Dear St. Martin’s Parishioners,
St. Paul urges us in this Sunday’s second reading, “offer your bodies as a living sacrifice, holy and pleasing to God, your spiritual worship.” We are bodily creatures, so our worship of God involves our whole self. Jesus instructs us to “love the Lord your God with all your heart, and with all your soul, and with all your mind, and with all your strength.” Although this encompasses the whole of our lives, I want to focus especially on our worship of God at Sunday Mass.
We must engage our hearts at Sunday Mass. This involves repentance: “Lord have mercy.” Later in the preface to the Eucharistic prayer, the priest implores the congregation, “Lift up your hearts.” Everyone responds, “We lift them up to the Lord.” Our hearts only find their repose and fulfillment in God, so we must make a conscious act of lifting them up to him. I encourage you in that moment to even imagine yourself offering your heart to the Lord in a literal way. Imagine him accepting your heart with everything that is in it. As you approach for Holy Communion, allow your heart to be drawn to the Sacred Heart of Jesus present for you this most sacred act. How does your heart respond?
Our souls are necessarily engaged at Mass as well. Our soul is the deepest, most authentic part of our self. Through our souls we are able to express our deepest desires and longings, that which is most pressing and active within us at any given moment. Before Mass (and during it as well), see what arises within you as the most important aspects of your life to present in prayer to the Lord.
Our minds must also be fully engaged at Mass. We should ask ourselves how the Lord is speaking to us in the readings and homily. When we get distracted, we should recognize that something is pulling us away from that which is most important, an intimate encounter with the Lord—not in the past, not in the future, or in another place—but in the here and now.
Lastly, our strength should be engaged in worshiping the Lord. One simple way of doing this is by lifting your voice in song. If there is no music, then pray the words of the Mass with full voice, and with hearts and minds engaged. Virtue comes from the Latin word for strength. By practicing the virtues of faith, hope, love, humility, piety, thanksgiving and adoration, we fully involve our strength at Mass.

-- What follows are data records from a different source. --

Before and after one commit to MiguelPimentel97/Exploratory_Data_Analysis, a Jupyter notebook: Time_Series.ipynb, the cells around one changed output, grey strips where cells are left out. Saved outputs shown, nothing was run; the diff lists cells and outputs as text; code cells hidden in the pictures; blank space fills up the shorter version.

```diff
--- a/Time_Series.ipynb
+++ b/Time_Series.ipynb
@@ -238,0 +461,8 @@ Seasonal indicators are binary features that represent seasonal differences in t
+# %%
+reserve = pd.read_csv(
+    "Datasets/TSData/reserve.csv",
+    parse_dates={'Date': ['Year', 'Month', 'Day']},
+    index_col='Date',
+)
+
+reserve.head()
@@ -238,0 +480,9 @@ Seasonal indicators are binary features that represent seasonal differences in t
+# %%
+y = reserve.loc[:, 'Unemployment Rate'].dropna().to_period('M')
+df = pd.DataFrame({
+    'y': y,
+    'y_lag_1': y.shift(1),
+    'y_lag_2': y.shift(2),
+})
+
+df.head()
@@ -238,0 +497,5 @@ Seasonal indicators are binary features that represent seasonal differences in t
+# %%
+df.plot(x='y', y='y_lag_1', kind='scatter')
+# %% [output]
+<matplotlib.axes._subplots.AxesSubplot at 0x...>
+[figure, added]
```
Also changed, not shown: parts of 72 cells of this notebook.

It was a joy to see all of our St. Martin’s School students return this past week. Our school will welcome a special guest on Friday, September 15, as Cardinal Gregory will join us for an all-school Mass to open Hispanic Heritage month. This is an honor for our parish and school, and a recognition of the life-giving presence of so many Hispanic families in our parish and school. I look forward to celebrating that special Mass with all of our students and their families, as well.